[User interface change data]
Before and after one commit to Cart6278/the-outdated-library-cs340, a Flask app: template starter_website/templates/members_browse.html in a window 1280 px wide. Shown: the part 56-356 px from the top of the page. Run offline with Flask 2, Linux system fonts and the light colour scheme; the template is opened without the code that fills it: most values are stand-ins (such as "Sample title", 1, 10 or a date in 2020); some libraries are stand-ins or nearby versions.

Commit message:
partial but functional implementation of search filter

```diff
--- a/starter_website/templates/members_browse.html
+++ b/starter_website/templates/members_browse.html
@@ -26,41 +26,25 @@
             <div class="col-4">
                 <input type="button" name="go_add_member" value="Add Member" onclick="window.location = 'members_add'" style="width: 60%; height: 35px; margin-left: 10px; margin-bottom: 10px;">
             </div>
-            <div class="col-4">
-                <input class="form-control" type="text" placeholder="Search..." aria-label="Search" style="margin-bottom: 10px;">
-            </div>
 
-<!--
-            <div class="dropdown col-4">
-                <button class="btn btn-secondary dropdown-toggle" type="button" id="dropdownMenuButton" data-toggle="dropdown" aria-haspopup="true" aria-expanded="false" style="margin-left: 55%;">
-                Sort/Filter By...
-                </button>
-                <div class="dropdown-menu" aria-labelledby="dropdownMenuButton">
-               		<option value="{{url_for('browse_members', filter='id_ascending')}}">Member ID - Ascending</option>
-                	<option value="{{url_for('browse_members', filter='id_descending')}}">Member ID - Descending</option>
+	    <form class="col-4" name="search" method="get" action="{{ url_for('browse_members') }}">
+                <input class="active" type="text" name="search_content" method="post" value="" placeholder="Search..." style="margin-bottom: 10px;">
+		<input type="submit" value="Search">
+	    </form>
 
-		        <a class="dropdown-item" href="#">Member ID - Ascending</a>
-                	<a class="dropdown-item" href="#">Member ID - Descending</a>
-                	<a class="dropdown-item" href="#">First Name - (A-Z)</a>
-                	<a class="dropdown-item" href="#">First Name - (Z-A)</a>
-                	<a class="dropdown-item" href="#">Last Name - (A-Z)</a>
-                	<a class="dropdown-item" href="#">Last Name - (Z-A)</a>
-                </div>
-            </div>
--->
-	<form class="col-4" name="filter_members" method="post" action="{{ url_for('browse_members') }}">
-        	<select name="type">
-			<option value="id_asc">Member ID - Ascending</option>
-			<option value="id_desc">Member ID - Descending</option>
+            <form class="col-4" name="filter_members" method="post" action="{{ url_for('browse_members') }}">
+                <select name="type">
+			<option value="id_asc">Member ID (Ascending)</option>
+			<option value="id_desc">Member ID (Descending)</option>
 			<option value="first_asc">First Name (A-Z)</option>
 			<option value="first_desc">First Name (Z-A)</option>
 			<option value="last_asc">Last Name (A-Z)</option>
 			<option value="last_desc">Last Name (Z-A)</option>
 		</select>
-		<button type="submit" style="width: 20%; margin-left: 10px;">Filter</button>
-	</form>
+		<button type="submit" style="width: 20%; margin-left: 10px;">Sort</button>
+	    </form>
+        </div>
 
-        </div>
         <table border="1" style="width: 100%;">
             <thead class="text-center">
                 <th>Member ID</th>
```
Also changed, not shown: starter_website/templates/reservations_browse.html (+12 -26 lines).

* _WHAT TO DO_: Find and count the lines of the data that include the string "form", and report that figure by itself.

* _SOLUTION TO THIS PROBLEM_: 7